INSTRUCTIONS FOR THE TASK | Locate every line in the material below that has the word "shown". Copy each of those lines.

TASK INPUTS |
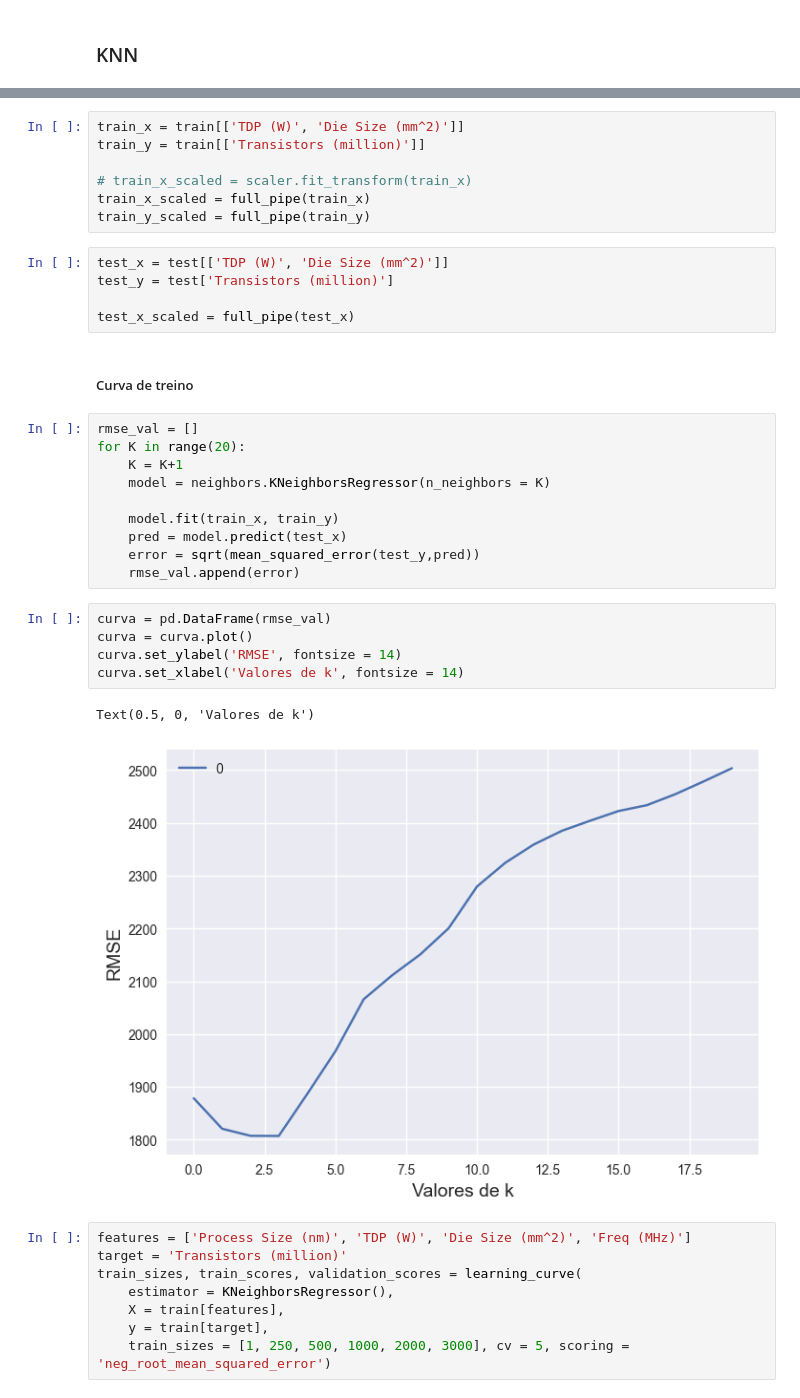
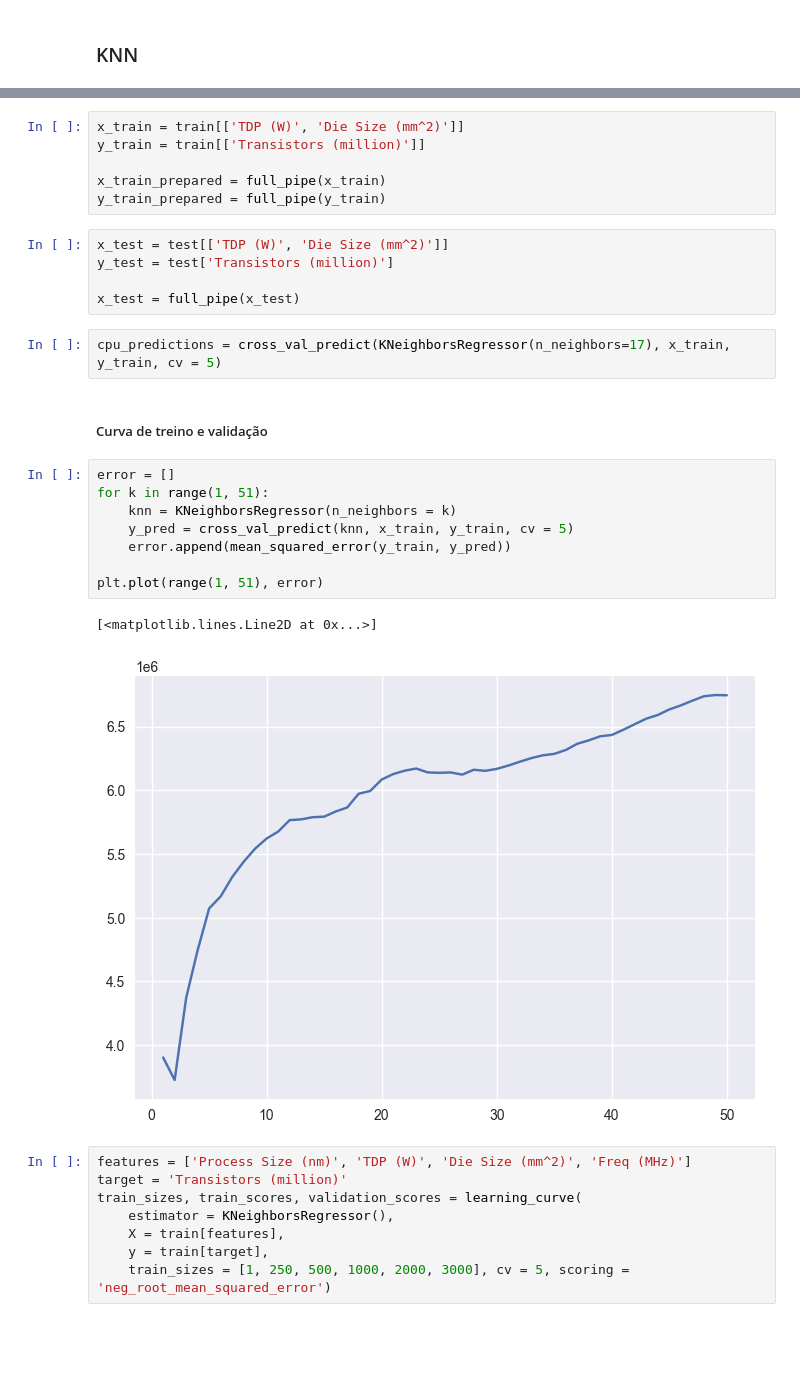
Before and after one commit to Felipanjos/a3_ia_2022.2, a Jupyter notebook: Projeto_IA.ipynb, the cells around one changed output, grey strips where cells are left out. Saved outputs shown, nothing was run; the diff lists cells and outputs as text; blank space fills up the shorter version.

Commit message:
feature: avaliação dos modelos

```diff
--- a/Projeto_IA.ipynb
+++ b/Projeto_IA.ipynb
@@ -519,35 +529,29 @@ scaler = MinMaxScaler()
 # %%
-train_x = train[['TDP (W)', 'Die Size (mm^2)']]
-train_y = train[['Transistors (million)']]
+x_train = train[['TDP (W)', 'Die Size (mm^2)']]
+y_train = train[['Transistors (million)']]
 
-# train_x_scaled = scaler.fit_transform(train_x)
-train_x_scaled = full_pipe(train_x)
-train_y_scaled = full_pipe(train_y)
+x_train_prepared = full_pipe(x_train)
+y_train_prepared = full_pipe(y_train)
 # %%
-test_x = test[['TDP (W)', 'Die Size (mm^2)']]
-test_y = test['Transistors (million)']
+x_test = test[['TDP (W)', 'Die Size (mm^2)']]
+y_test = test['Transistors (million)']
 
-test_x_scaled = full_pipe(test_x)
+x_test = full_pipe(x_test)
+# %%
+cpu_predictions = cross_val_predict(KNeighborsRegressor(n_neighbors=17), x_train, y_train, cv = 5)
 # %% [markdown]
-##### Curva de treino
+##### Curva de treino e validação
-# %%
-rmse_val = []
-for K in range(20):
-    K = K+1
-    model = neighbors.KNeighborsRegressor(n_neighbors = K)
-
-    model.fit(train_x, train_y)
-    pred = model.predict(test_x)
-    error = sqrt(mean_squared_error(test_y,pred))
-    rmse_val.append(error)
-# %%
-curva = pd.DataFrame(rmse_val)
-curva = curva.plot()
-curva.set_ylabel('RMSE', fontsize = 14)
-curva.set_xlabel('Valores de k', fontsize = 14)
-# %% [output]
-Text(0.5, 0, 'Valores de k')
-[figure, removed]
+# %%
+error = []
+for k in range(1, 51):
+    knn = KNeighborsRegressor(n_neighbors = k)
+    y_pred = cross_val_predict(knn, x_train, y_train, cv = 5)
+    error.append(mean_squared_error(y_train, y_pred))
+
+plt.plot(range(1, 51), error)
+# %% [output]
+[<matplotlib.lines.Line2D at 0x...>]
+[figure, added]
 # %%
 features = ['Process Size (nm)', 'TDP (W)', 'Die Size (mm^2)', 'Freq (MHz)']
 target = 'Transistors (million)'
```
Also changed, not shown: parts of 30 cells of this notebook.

EXERCISE OUTPUT |
Before and after one commit to Felipanjos/a3_ia_2022.2, a Jupyter notebook: Projeto_IA.ipynb, the cells around one changed output, grey strips where cells are left out. Saved outputs shown, nothing was run; the diff lists cells and outputs as text; blank space fills up the shorter version.
Also changed, not shown: parts of 30 cells of this notebook.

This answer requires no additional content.